Stored items:
◇ ◇ ◇ ◇
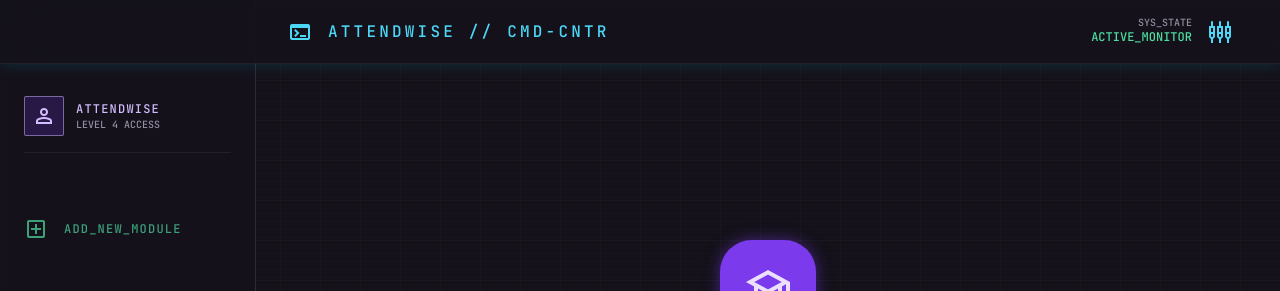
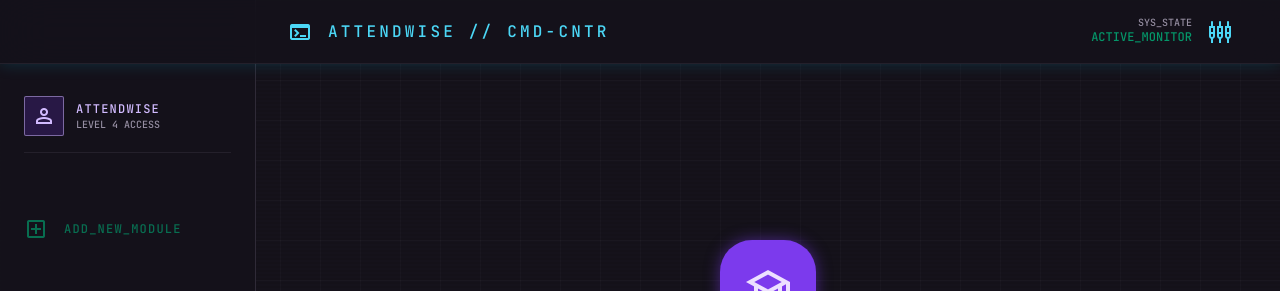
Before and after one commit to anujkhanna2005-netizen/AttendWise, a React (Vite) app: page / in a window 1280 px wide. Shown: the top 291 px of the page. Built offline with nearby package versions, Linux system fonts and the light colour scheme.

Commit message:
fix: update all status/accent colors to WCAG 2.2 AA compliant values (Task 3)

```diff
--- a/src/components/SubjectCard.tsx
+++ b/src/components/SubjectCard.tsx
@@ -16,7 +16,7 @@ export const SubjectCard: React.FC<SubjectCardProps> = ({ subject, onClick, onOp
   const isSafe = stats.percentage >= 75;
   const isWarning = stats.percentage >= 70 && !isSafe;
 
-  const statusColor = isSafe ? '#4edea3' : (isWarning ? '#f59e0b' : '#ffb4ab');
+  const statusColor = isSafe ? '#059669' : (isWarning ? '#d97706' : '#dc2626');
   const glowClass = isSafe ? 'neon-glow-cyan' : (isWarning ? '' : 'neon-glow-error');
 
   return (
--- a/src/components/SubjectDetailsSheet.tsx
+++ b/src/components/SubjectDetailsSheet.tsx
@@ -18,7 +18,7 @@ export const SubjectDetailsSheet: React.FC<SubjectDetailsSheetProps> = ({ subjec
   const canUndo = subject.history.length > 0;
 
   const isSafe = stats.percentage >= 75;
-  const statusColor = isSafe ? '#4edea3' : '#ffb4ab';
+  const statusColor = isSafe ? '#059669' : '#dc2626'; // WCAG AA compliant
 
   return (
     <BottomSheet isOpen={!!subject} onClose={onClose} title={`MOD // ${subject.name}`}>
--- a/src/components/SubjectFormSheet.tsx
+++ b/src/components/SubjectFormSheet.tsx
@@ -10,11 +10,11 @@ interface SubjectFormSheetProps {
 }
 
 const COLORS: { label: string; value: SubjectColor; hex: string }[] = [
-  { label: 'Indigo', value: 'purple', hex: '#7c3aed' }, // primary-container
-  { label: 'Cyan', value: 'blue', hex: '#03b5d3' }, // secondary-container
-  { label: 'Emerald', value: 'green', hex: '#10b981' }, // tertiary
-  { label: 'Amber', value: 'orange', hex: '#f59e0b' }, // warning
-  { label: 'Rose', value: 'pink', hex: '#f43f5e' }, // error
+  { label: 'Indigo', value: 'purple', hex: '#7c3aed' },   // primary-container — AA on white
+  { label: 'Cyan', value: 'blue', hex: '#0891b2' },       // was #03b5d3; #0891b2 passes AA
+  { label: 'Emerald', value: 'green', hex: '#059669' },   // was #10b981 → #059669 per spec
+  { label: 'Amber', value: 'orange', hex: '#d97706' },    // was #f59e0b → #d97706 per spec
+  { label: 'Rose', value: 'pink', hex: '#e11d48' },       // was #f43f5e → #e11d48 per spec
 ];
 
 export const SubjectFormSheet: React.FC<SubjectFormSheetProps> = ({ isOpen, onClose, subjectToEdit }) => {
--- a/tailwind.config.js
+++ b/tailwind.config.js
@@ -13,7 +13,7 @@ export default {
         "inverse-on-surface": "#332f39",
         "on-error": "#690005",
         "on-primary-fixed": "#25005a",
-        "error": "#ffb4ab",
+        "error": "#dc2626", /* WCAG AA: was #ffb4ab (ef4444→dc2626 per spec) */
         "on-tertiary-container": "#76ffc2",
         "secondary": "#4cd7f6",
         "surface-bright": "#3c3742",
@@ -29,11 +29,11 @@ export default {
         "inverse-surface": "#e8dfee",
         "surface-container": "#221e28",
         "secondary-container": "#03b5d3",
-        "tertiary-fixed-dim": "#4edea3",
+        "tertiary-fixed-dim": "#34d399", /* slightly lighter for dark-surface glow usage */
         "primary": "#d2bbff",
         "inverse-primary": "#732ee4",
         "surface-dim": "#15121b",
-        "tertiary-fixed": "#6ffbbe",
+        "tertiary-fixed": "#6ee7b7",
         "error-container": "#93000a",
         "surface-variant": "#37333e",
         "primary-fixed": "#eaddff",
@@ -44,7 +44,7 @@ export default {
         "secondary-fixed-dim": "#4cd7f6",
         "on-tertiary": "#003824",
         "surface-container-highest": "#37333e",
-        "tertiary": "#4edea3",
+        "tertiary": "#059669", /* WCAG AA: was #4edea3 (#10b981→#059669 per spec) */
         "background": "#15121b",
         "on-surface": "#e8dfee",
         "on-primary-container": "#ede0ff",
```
◇ ◇ ◇ ◇
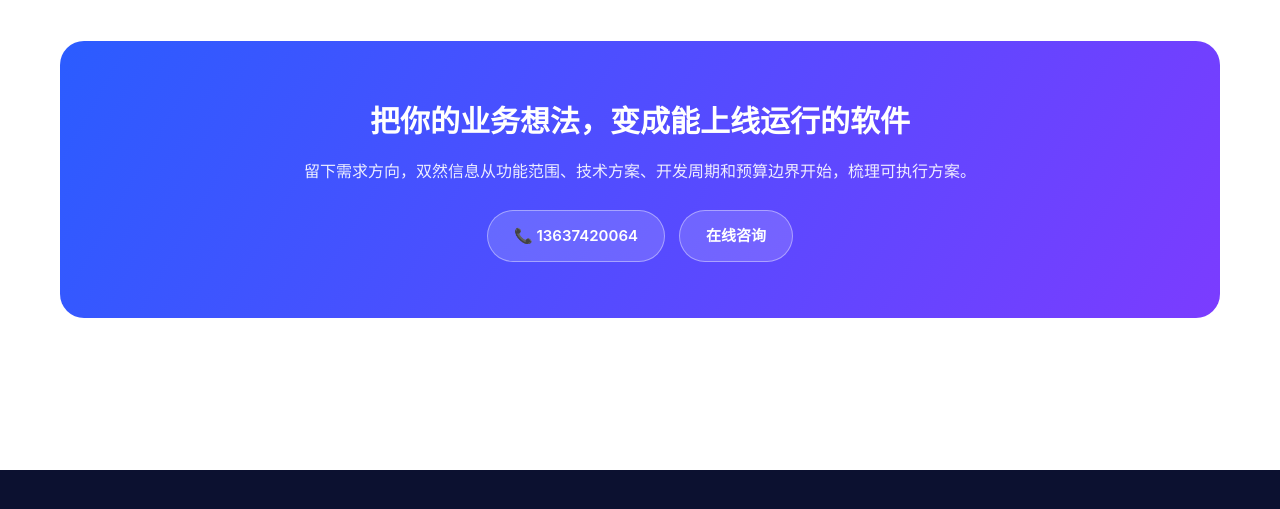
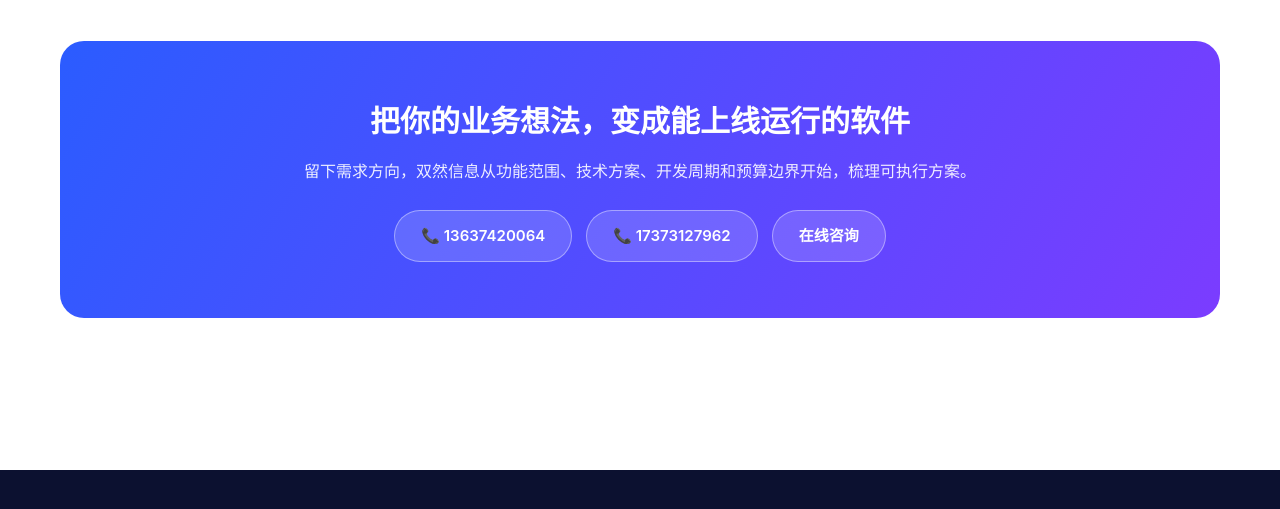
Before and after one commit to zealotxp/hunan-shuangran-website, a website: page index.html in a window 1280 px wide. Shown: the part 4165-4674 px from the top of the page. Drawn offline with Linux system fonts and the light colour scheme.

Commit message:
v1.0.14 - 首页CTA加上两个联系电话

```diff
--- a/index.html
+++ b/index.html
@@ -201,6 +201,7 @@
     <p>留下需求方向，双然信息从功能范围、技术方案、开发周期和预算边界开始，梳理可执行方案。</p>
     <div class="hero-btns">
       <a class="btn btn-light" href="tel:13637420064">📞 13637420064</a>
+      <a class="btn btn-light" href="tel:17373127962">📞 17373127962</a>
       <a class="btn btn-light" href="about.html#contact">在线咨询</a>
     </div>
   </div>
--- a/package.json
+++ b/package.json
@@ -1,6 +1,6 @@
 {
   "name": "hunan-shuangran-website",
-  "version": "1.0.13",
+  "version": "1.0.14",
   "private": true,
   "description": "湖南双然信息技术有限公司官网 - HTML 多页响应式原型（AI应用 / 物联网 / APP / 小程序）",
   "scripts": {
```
◇ ◇ ◇ ◇
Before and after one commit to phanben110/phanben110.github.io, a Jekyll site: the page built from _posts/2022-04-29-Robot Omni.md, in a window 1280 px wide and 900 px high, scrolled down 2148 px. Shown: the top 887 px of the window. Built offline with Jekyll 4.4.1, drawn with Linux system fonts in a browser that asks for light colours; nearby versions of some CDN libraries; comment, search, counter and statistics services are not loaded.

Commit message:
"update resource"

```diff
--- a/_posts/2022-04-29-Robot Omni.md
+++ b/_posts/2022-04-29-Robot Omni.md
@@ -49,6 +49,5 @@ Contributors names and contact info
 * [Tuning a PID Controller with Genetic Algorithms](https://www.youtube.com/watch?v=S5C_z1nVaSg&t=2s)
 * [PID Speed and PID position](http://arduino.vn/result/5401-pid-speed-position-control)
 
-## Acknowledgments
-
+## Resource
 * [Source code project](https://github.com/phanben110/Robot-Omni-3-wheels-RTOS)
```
◇ ◇ ◇ ◇
▶ [Work instruction]
Only lines with the word "label" count here; copy every one from the records.

▶ [Exercise output]
 const COLORS: { label: string; value: SubjectColor; hex: string }[] = [
-  { label: 'Indigo', value: 'purple', hex: '#7c3aed' }, // primary-container
-  { label: 'Cyan', value: 'blue', hex: '#03b5d3' }, // secondary-container
-  { label: 'Emerald', value: 'green', hex: '#10b981' }, // tertiary
-  { label: 'Amber', value: 'orange', hex: '#f59e0b' }, // warning
-  { label: 'Rose', value: 'pink', hex: '#f43f5e' }, // error
+  { label: 'Indigo', value: 'purple', hex: '#7c3aed' },   // primary-container — AA on white
+  { label: 'Cyan', value: 'blue', hex: '#0891b2' },       // was #03b5d3; #0891b2 passes AA
+  { label: 'Emerald', value: 'green', hex: '#059669' },   // was #10b981 → #059669 per spec
+  { label: 'Amber', value: 'orange', hex: '#d97706' },    // was #f59e0b → #d97706 per spec
+  { label: 'Rose', value: 'pink', hex: '#e11d48' },       // was #f43f5e → #e11d48 per spec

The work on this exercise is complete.